Brooklyn Law School
Friday, October 12, 2018
513 Lattimore Hall
Over the past eight years, legal analysts have begun using linguistic corpora in statutory and constitutional interpretation. Judges often presume that the legislature intends the words in laws to be understood in their ordinary sense. Similarly, the originalist movement in constitutional interpretation search for what they call “original public meaning” of terms in the Constitution. By this they mean the meaning that an educated person, living at that time, would typically assign to the term. A typical illustration is that “domestic violence” probably meant “armed insurrection” rather than “spousal abuse” at the time, and therefore, the Constitution should be understood accordingly.
Using the BYU corpora COCA (Corpus of Contemporary American English), COHA (Corpus of Historical American English), and a new corpus of 18th century American English.
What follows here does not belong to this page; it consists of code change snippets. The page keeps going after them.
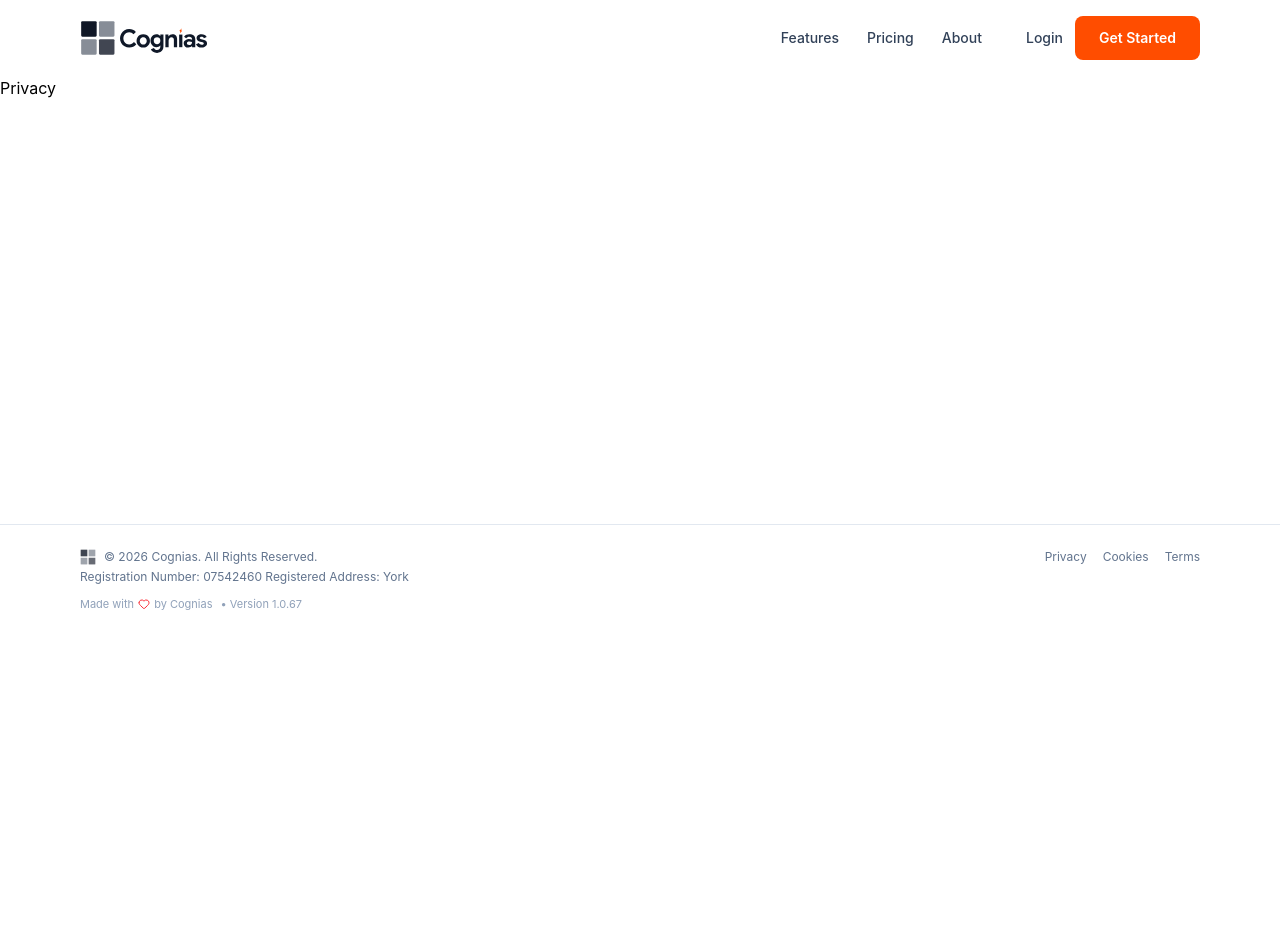
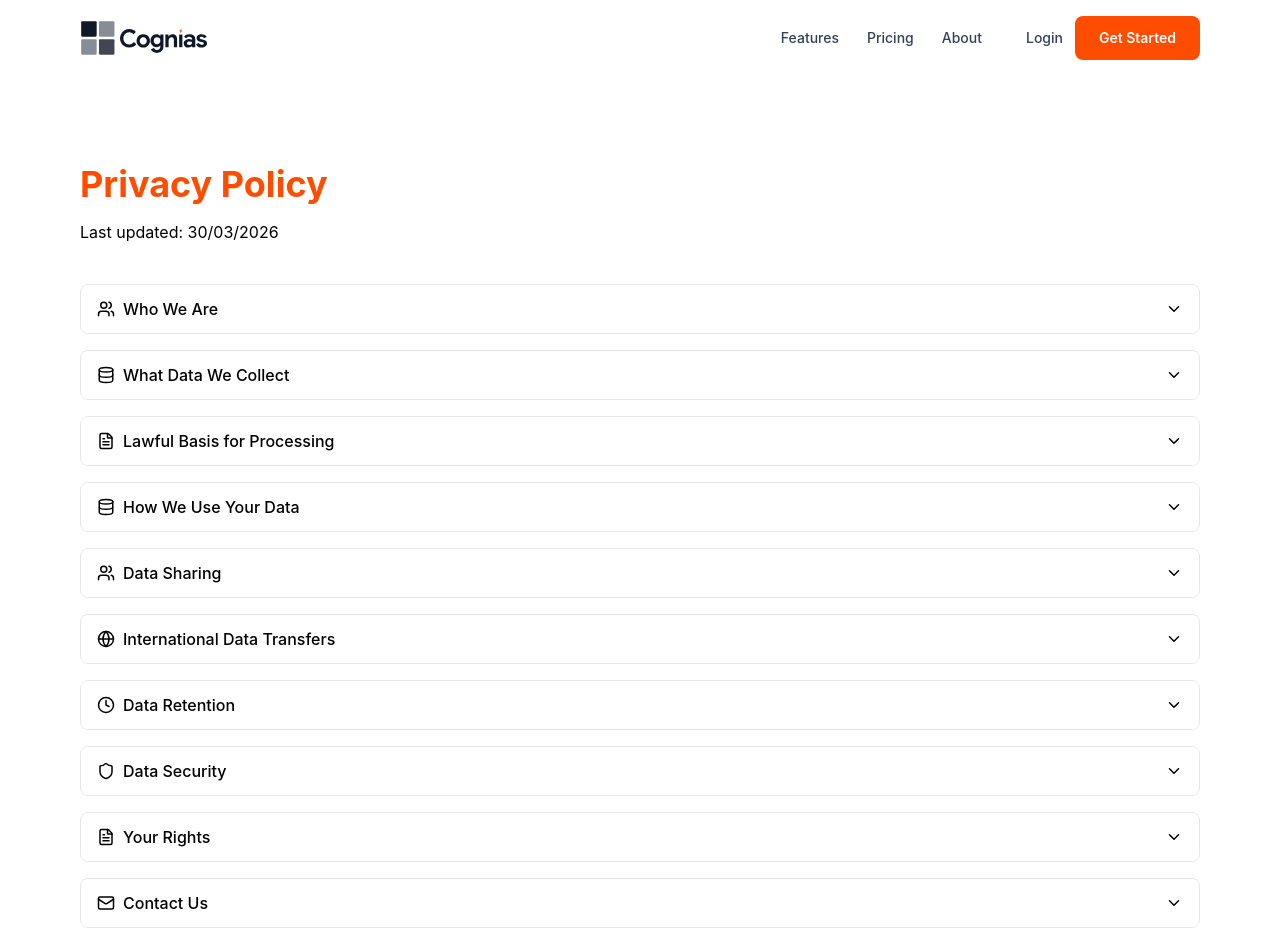
Before and after one commit to prandle/cognias-marketing, a React (Vite) app: page /privacy in a window 1280 px wide. Shown: the top 952 px of the page. Before the commit the page ends 800 px from the top, so only its background shows below. Built offline with nearby package versions, Linux system fonts and the light colour scheme.

Commit message:
Accordion

```diff
--- a/package.json
+++ b/package.json
@@ -12,6 +12,7 @@
   },
   "dependencies": {
     "@tailwindcss/vite": "^4.2.2",
+    "clsx": "^2.1.1",
     "framer-motion": "^12.38.0",
     "lucide-react": "^1.6.0",
     "react": "^19.2.4",
--- /dev/null
+++ b/src/components/ui/Accordion.tsx
@@ -0,0 +1,154 @@
+import React, { createContext, useContext, useState } from "react";
+import type { ReactNode } from "react";
+import { ChevronDown } from "lucide-react";
+import clsx from "clsx";
+
+/* ------------------ Context ------------------ */
+
+type AccordionType = "single" | "multiple";
+
+type AccordionContextType = {
+  openItems: string[]; // unified as array
+  toggleItem: (value: string) => void;
+  type: AccordionType;
+  collapsible: boolean;
+};
+
+const AccordionContext = createContext<AccordionContextType | null>(null);
+
+function useAccordion() {
+  const ctx = useContext(AccordionContext);
+  if (!ctx) {
+    throw new Error("Accordion components must be used within <Accordion>");
+  }
+  return ctx;
+}
+
+/* ------------------ Root ------------------ */
+
+type AccordionProps = {
+  children: ReactNode;
+  type?: AccordionType;
+  collapsible?: boolean;
+  className?: string;
+};
+
+export function Accordion({
+  children,
+  type = "single",
+  collapsible = true,
+  className,
+}: AccordionProps) {
+  const [openItems, setOpenItems] = useState<string[]>([]);
+
+  const toggleItem = (value: string) => {
+    setOpenItems((prev) => {
+      const isOpen = prev.includes(value);
+
+      // SINGLE MODE
+      if (type === "single") {
+        if (isOpen) {
+          return collapsible ? [] : prev;
+        }
+        return [value];
+      }
+
+      // MULTIPLE MODE
+      if (isOpen) {
+        return collapsible ? prev.filter((v) => v !== value) : prev;
+      }
+
+      return [...prev, value];
+    });
+  };
+
+  return (
+    <AccordionContext.Provider
+      value={{ openItems, toggleItem, type, collapsible }}
+    >
+      <div className={clsx("space-y-2", className)}>{children}</div>
+    </AccordionContext.Provider>
+  );
+}
+
+/* ------------------ Item ------------------ */
+
+type AccordionItemProps = {
+  value: string;
+  children: ReactNode;
+};
+
+export function AccordionItem({ value, children }: AccordionItemProps) {
+  return (
+    <div className="border border-border rounded-[var(--radius-md)] overflow-hidden bg-surface">
+      {React.Children.map(children, (child) =>
+        React.isValidElement(child)
+          ? React.cloneElement(child as React.ReactElement<any>, { value })
+          : child
+      )}
+    </div>
+  );
+}
+
+/* ------------------ Trigger ------------------ */
+
+type AccordionTriggerProps = {
+  children: ReactNode;
+  value?: string;
+};
+
+export function AccordionTrigger({
+  children,
+  value,
+}: AccordionTriggerProps) {
+  const { openItems, toggleItem } = useAccordion();
+
+  const isOpen = value ? openItems.includes(value) : false;
+
+  return (
+    <button
+      onClick={() => value && toggleItem(value)}
+      className={clsx(
+        "w-full flex items-center justify-between px-4 py-3 text-left",
+        "bg-surface hover:bg-muted transition",
+        "font-medium"
+      )}
+    >
+      <div className="flex items-center">{children}</div>
+
+      <ChevronDown
+        size={18}
+        className={clsx(
+          "transition-transform duration-200",
+          isOpen && "rotate-180"
+        )}
+      />
+    </button>
+  );
+}
+
+/* ------------------ Content ------------------ */
+
+type AccordionContentProps = {
+  children: ReactNode;
+  value?: string;
+};
+
+export function AccordionContent({
+  children,
+  value,
+}: AccordionContentProps) {
+  const { openItems } = useAccordion();
+  const isOpen = value ? openItems.includes(value) : false;
+
+  return (
+    <div
+      className={clsx(
+        "px-4 overflow-hidden transition-all duration-300",
+        isOpen ? "max-h-96 py-3" : "max-h-0"
+      )}
+    >
+      <div className="text-sm text-muted-foreground">{children}</div>
+    </div>
+  );
+}
--- a/src/pages/privacy.tsx
+++ b/src/pages/privacy.tsx
@@ -1,14 +1,192 @@
-import { SEO } from "../components/ui/index"
+import { Container } from "../components/layout/index";
+import {
+  Shield,
+  Database,
+  Users,
+  Globe,
+  Clock,
+  FileText,
+  Mail,
+} from "lucide-react";
+
+import {
+  Accordion,
+  AccordionItem,
+  AccordionTrigger,
+  AccordionContent,
+} from "../components/ui/Accordion";
 
 export default function PrivacyPage() {
-    return (
-        <>
-            <SEO
-                title="Cognias - AI Assistants for Your Business"
-                description="Build AI assistants for compliance, auditing, and business workflows with Cognias."
-            />
+  return (
+    <Container className="py-16 max-w-4xl">
+      <h1 className="text-4xl font-bold mb-4 text-primary">
+        Privacy Policy
+      </h1>
+      <p className="text-muted-foreground mb-10">
+        Last updated: {new Date().toLocaleDateString("en-GB")}
+      </p>
 
-            <h1>Privacy</h1>
-        </>
-    );
+      <Accordion type="single" collapsible className="space-y-4">
+
+        {/* WHO WE ARE */}
+        <AccordionItem value="who">
+          <AccordionTrigger>
+            <Users className="mr-2" size={18} />
+            Who We Are
+          </AccordionTrigger>
+          <AccordionContent>
+            <p>
+              We are the data controller responsible for your personal data.
+              If you have any questions, please contact us using the details below.
+            </p>
+          </AccordionContent>
+        </AccordionItem>
+
+        {/* DATA COLLECTION */}
+        <AccordionItem value="data">
+          <AccordionTrigger>
+            <Database className="mr-2" size={18} />
+            What Data We Collect
+          </AccordionTrigger>
+          <AccordionContent>
+            <ul className="list-disc pl-5 space-y-2">
+              <li>Identity data (name, username)</li>
+              <li>Contact data (email address)</li>
+              <li>Technical data (IP address, browser type)</li>
+              <li>Usage data (how you use our service)</li>
+            </ul>
+          </AccordionContent>
+        </AccordionItem>
+
+        {/* LAWFUL BASIS */}
+        <AccordionItem value="lawful">
+          <AccordionTrigger>
+            <FileText className="mr-2" size={18} />
+            Lawful Basis for Processing
+          </AccordionTrigger>
+          <AccordionContent>
+            <p className="mb-2">
+              Under UK GDPR, we rely on the following lawful bases:
+            </p>
+            <ul className="list-disc pl-5 space-y-2">
+              <li>Consent</li>
+              <li>Performance of a contract</li>
+              <li>Legal obligations</li>
+              <li>Legitimate interests</li>
+            </ul>
+          </AccordionContent>
+        </AccordionItem>
+
+        {/* HOW DATA IS USED */}
+        <AccordionItem value="usage">
+          <AccordionTrigger>
+            <Database className="mr-2" size={18} />
+            How We Use Your Data
+          </AccordionTrigger>
+          <AccordionContent>
+            <ul className="list-disc pl-5 space-y-2">
+              <li>To provide and maintain our service</li>
+              <li>To communicate with you</li>
+              <li>To improve performance and user experience</li>
+              <li>To comply with legal obligations</li>
+            </ul>
+          </AccordionContent>
+        </AccordionItem>
+
+        {/* DATA SHARING */}
+        <AccordionItem value="sharing">
+          <AccordionTrigger>
+            <Users className="mr-2" size={18} />
+            Data Sharing
+          </AccordionTrigger>
+          <AccordionContent>
+            <p>
+              We may share your data with trusted third-party providers such as
+              hosting, analytics, and authentication services. All processors are
+              required to respect your data and comply with UK GDPR.
+            </p>
+          </AccordionContent>
+        </AccordionItem>
+
+        {/* INTERNATIONAL TRANSFERS */}
+        <AccordionItem value="transfers">
+          <AccordionTrigger>
+            <Globe className="mr-2" size={18} />
+            International Data Transfers
+          </AccordionTrigger>
+          <AccordionContent>
+            <p>
+              Where data is transferred outside the UK, we ensure appropriate
+              safeguards such as Standard Contractual Clauses (SCCs) are in place.
+            </p>
+          </AccordionContent>
+        </AccordionItem>
+
+        {/* DATA RETENTION */}
+        <AccordionItem value="retention">
+          <AccordionTrigger>
+            <Clock className="mr-2" size={18} />
+            Data Retention
+          </AccordionTrigger>
+          <AccordionContent>
+            <p>
+              We retain personal data only as long as necessary for the purposes
+              we collected it, including legal, accounting, or reporting
+              requirements.
+            </p>
+          </AccordionContent>
+        </AccordionItem>
+
+        {/* SECURITY */}
+        <AccordionItem value="security">
+          <AccordionTrigger>
+            <Shield className="mr-2" size={18} />
+            Data Security
+          </AccordionTrigger>
+          <AccordionContent>
+            <p>
+              We use appropriate security measures to prevent your personal data
+              from being accidentally lost, used, or accessed in an unauthorised way.
+            </p>
+          </AccordionContent>
+        </AccordionItem>
+
+        {/* USER RIGHTS */}
+        <AccordionItem value="rights">
+          <AccordionTrigger>
+            <FileText className="mr-2" size={18} />
+            Your Rights
+          </AccordionTrigger>
+          <AccordionContent>
+            <ul className="list-disc pl-5 space-y-2">
+              <li>Right to access your data</li>
+              <li>Right to rectification</li>
+              <li>Right to erasure</li>
+              <li>Right to restrict processing</li>
+              <li>Right to data portability</li>
+              <li>Right to object</li>
+            </ul>
+            <p className="mt-3">
+              You also have the right to lodge a complaint with the UK supervisory authority.
+            </p>
+          </AccordionContent>
+        </AccordionItem>
+
+        {/* CONTACT */}
+        <AccordionItem value="contact">
+          <AccordionTrigger>
+            <Mail className="mr-2" size={18} />
+            Contact Us
+          </AccordionTrigger>
+          <AccordionContent>
+            <p>
+              If you have any questions about this privacy policy or your data,
+              please contact us at: support@yourdomain.com
+            </p>
+          </AccordionContent>
+        </AccordionItem>
+
+      </Accordion>
+    </Container>
+  );
 }
--- a/src/version.json
+++ b/src/version.json
@@ -1,3 +1,3 @@
 {
-  "build": 67
+  "build": 70
 }
```
Also changed, not shown: 2 other files (tests, documents, lock files or other folders).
Analysts have been drawing inferences of legislative intent based on the relative frequency of one sense over another in the relevant corpus.
This practice has generated concern among some writers. I am among them. Linguist Tammy Gales and I have been attempting to establish criteria for the use of corpus analysis being most efficacious. Among them are appropriate reliance on the legal decision that ordinary meaning should prevail; an understanding of what makes ordinary meaning ordinary; knowing what search to conduct; avoiding excessive inferences from the absence of a sense in the relevant corpus; and choosing the right corpus. We have also begun to expand corpus analysis from reliance on relative frequency to making use of an analysis of collocates, among other corpus linguistic tools.
Others have argued that for contemporary laws, experimental survey studies may be more efficacious than corpus analysis. The presentation discusses this and other potential limitations of corpus methodology in legal interpretation.